Dada Christmas

NOTE: This post is my Christmas card to my fellow members of the Knox Martin Fan Club. Cheers!

My young daughter has installed her own Christmas tree in her room this year. I find it a disturbing trend, a transformation of a family tradition into an individual ritual of Christmastime madness. My feelings, I imagine, are similar to that of Leo X when he learned of that blasted note nailed to the door at Wittenberg. The impudence of our little imp!

Furthermore, she has rigged her individual tree with a Santa trap, which consists of a variety of wires, lights and bells, arranged in such a way so that when Santa carefully places his elf-built presents under said tree, the trap will wake Margaret and allow her to catch Santa in the act! What happens next? I’m not sure she’s thought that far ahead. Perhaps a shared cookie. Some friendly banter. Maybe even a opportunity to search Santa’s bag for a couple of extra presents?

All this begs the question, will Santa actually visit her tree? Is he obligated to visit all trees in a given location? If he does, will we as a family be forced to have two Christmas mornings, one under each tree? Or will the tree schism lead Margaret to have her own individual Christmas morning minus the rest of us? Etc, etc, etc. You see the descent into madness that potential lies ahead for us.

But I digress.

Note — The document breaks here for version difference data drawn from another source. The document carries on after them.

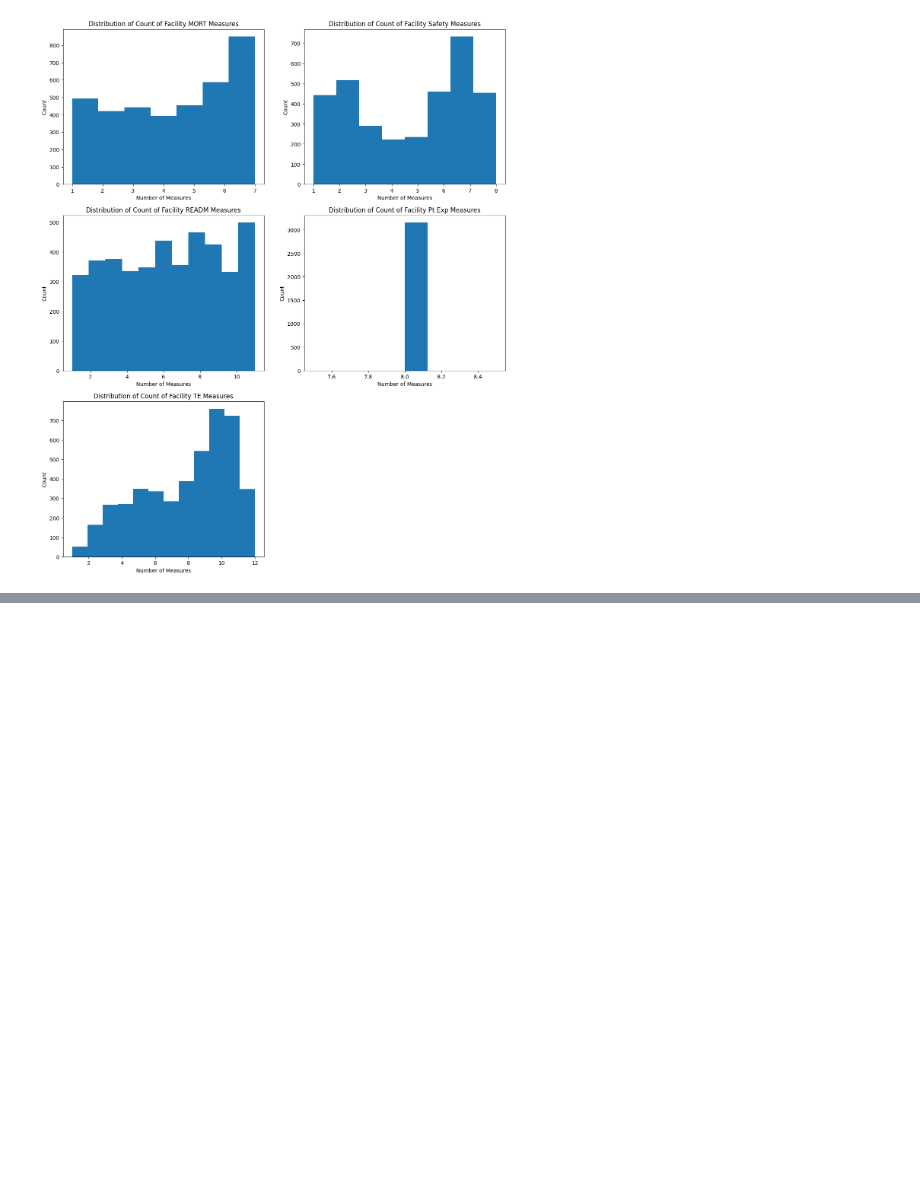
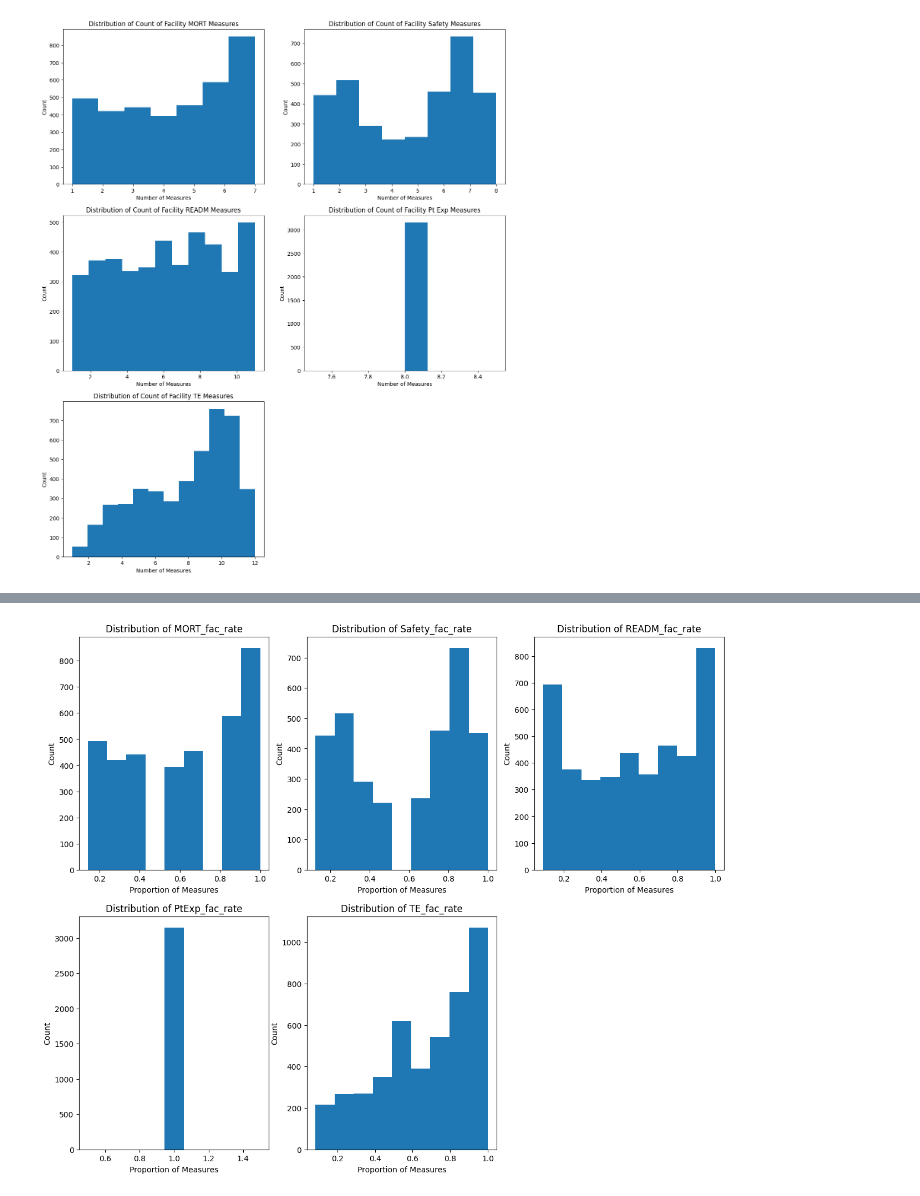
Before and after one commit to wlgagli26/gen_hosp_exploration, a Jupyter notebook: notebooks/eda_notebook.ipynb, the cells around one changed output, grey strips where cells are left out. Cells and saved outputs as stored; diff of their text form; code cells hidden in the pictures; blank space fills up the shorter version.

```diff
--- a/notebooks/eda_notebook.ipynb
+++ b/notebooks/eda_notebook.ipynb
@@ -188,0 +234,19 @@ fig.delaxes(axes[5])
+# %%
+#Plot Facility measure count rates for each category
+
+fac_rates = ['MORT_fac_rate', 'Safety_fac_rate', 'READM_fac_rate',
+             'PtExp_fac_rate', 'TE_fac_rate']
+bet_rates = ['MORT_bet_rate', 'Safety_bet_rate', 'READM_bet_rate']
+
+fig, axes = plt.subplots(2, 3, figsize=(15,12))
+axes = axes.ravel()
+
+for i,fac in enumerate(fac_rates):
+    axes[i].hist(df[fac].dropna(), bins=int(df[fac].dropna().max()*10-1))
+    axes[i].set_title(f'Distribution of {fac}')
+    axes[i].set_xlabel('Proportion of Measures')
+    axes[i].set_ylabel('Count')
+
+fig.delaxes(axes[5])
+# %% [output]
+[figure, added]
```
Also changed, not shown: parts of 24 cells of this notebook, 10 other files.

Margaret having her own Christmas tree requires that this tree be decorated with its own lights and ornaments, which she has provided by stealing them from the tree in the living room. We had turned a blind eye to such thievery, Jenny drawing the line at certain choice ornaments which she refused to have pilfered. But then it happened. Our little Borrower, while scurrying back to her lair, dropped one of the shiny Christmas balls, which shattered on our hard tile floor

I shoo-ed the little imp towards barefoot safety, but before sweeping up the sharp little shards of glass, I thought of similarly shattered egg and the cry of “Dada!” that must have rang out during a certain time and place in art history. So I grabbed my camera and recorded the random splendor.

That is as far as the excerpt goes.